In 1938, the Fair Labor Standards Act (FLSA) became law and established wage and work hour protections that impact our nation’s full- and part-time workers and their employers. The FLSA sets minimum wage standards and limitations on child labor. This federal law also provides protections for workers regarding work policies, including overtime and record keeping. As employers are expected to comply with federal as well as state laws regarding employment, workers can better protect themselves by knowing their rights.
Overtime relates to compensation for special pay requirements when employees work beyond their standard work week. Certain employees, such as managers, teachers, television personalities and seasonal workers, are exempt from these FLSA provisions. Nonexempt workers, however, must be paid overtime pay at a rate of not less than one and one-half times their regular rates of pay for any hours in excess of a 40-hour work week.

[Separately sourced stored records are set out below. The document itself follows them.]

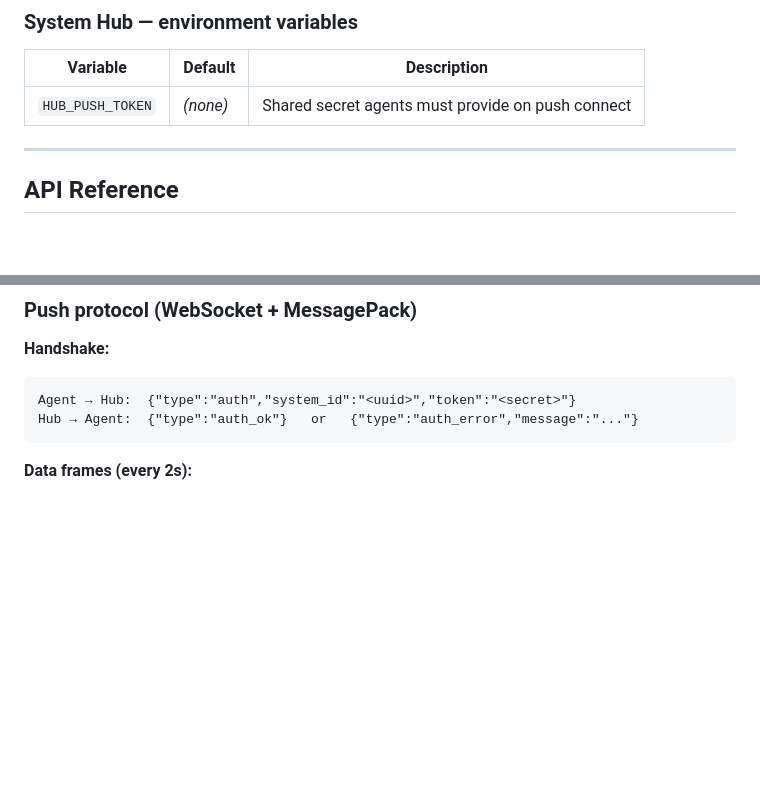
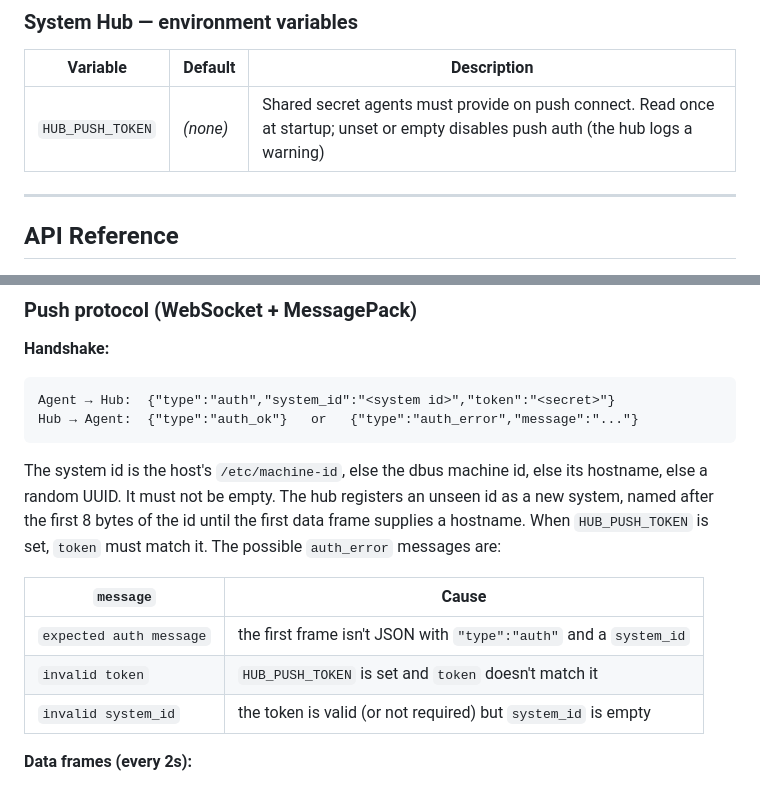
Before and after one commit to pietrangelo/monitoring-agent, a Markdown page: README.md, 2 parts joined by grey strips. Drawn GitHub-style; blank space fills up the shorter version.

````diff
--- a/README.md
+++ b/README.md
@@ -222,7 +222,7 @@ For push-mode agents, they appear automatically — no manual registration neede
 
 | Variable | Default | Description |
 |---|---|---|
-| `HUB_PUSH_TOKEN` | *(none)* | Shared secret agents must provide on push connect |
+| `HUB_PUSH_TOKEN` | *(none)* | Shared secret agents must provide on push connect. Read once at startup; unset or empty disables push auth (the hub logs a warning) |
 
 ---
 
@@ -272,9 +272,20 @@ For push-mode agents, they appear automatically — no manual registration neede
 **Handshake:**
 
 ```
-Agent → Hub:  {"type":"auth","system_id":"<uuid>","token":"<secret>"}
+Agent → Hub:  {"type":"auth","system_id":"<system id>","token":"<secret>"}
 Hub → Agent:  {"type":"auth_ok"}   or   {"type":"auth_error","message":"..."}
 ```
+
+The system id is the host's `/etc/machine-id`, else the dbus machine id, else its hostname,
+else a random UUID. It must not be empty. The hub registers an unseen id as a new system,
+named after the first 8 bytes of the id until the first data frame supplies a hostname.
+When `HUB_PUSH_TOKEN` is set, `token` must match it. The possible `auth_error` messages are:
+
+| `message` | Cause |
+|---|---|
+| `expected auth message` | the first frame isn't JSON with `"type":"auth"` and a `system_id` |
+| `invalid token` | `HUB_PUSH_TOKEN` is set and `token` doesn't match it |
+| `invalid system_id` | the token is valid (or not required) but `system_id` is empty |
 
 **Data frames (every 2s):**
 
````
Also changed, not shown: CLAUDE.md (+16 -14 lines), docs/ARCHITECTURE.md (+51 -12 lines).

Employees should know that overtime pay is not optional and may not be waived, even in cases where the employer mandates prior approval for overtime work. Many employers don’t realize that when determining wages and overtime pay, pre-shift work, working through breaks or lunch and performing post-shift work must be considered.
According to the FLSA, each employer covered by federal wage and hour regulations must maintain accurate records for each nonexempt and covered employee. While the form of the record can vary, it must include basic employee data regarding earnings, schedules, identifying information and occupation. Employers must retain a worker’s payroll records, collective bargaining agreements and sales and purchase records for three years. Records related to wage computation, which include but are not limited to tickets, tables and deductions, only need to be maintained for two years.

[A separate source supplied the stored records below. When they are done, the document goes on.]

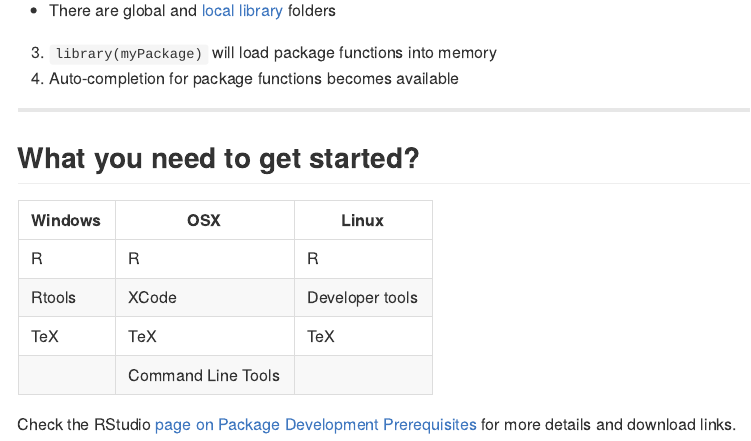
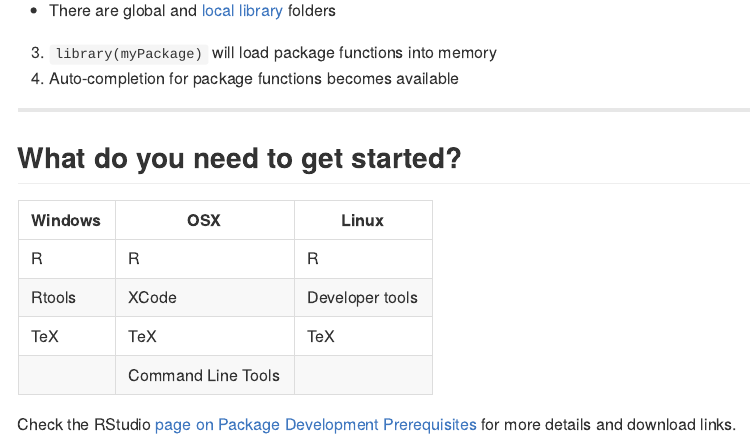
Before and after one commit to mages/R_package_development, an R Markdown document (index.Rmd): the page in a window 1100 px wide, from 1870 px down. The pictures show the output file index.md that the author committed with the source, drawn offline in the style of GitHub.

Commit message:
publishing deck

```diff
--- a/index.Rmd
+++ b/index.Rmd
@@ -94,7 +94,7 @@ github      :
 
 ---
 
-## What you need to get started?
+## What do you need to get started?
 
 |Windows | OSX                | Linux           |
 |--------|--------------------|-----------------|
```
Also changed, not shown: index.html, index.md.
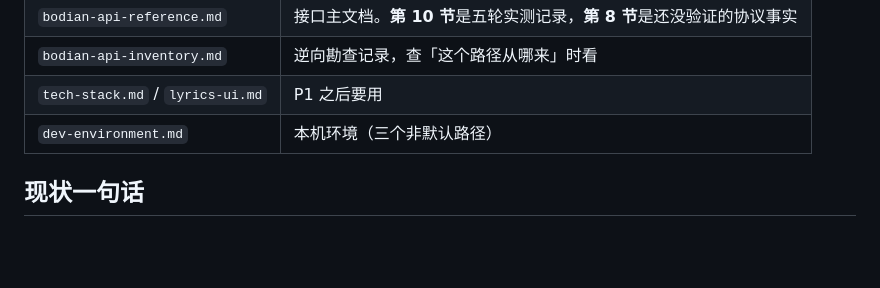
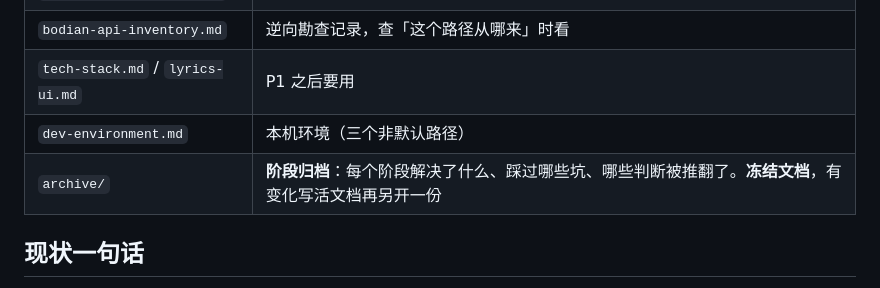
Before and after one commit to ldm0715/bowen_music, a Markdown page: docs/backlog.md, the part around the change. GitHub-like rendering; blank space fills up the shorter version.

```diff
--- a/docs/backlog.md
+++ b/docs/backlog.md
@@ -11,6 +11,7 @@
 | `bodian-api-inventory.md` | 逆向勘查记录，查「这个路径从哪来」时看 |
 | `tech-stack.md` / `lyrics-ui.md` | P1 之后要用 |
 | `dev-environment.md` | 本机环境（三个非默认路径） |
+| `archive/` | **阶段归档**：每个阶段解决了什么、踩过哪些坑、哪些判断被推翻了。**冻结文档**，有变化写活文档再另开一份 |
 
 ## 现状一句话
 
```
Also changed, not shown: docs/archive/2026-09-p0-p4.md (added, +147 -0 lines), docs/archive/README.md (added, +25 -0 lines).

In 2009, the Department of Labor (DOL) processed more than 20,000 complaints, and employees filed more than 6,000 FLSA lawsuits. Poor record keeping and wage and hour violations can result in severe consequences for employers and were the basis for a $14.5 million verdict in Reich v. Southern New England Telecommunications Corporation.
An Attorney Can Help
The FLSA protects workers from exploitation and mistreatment from employers and gives them the opportunity to earn fair wages under fair working conditions. If employees believe that an employer is violating FLSA regulations, they can file complaints with their local Wage and Hour Division or file private suits to protect their rights and interests. For more information, contact an experienced labor attorney today.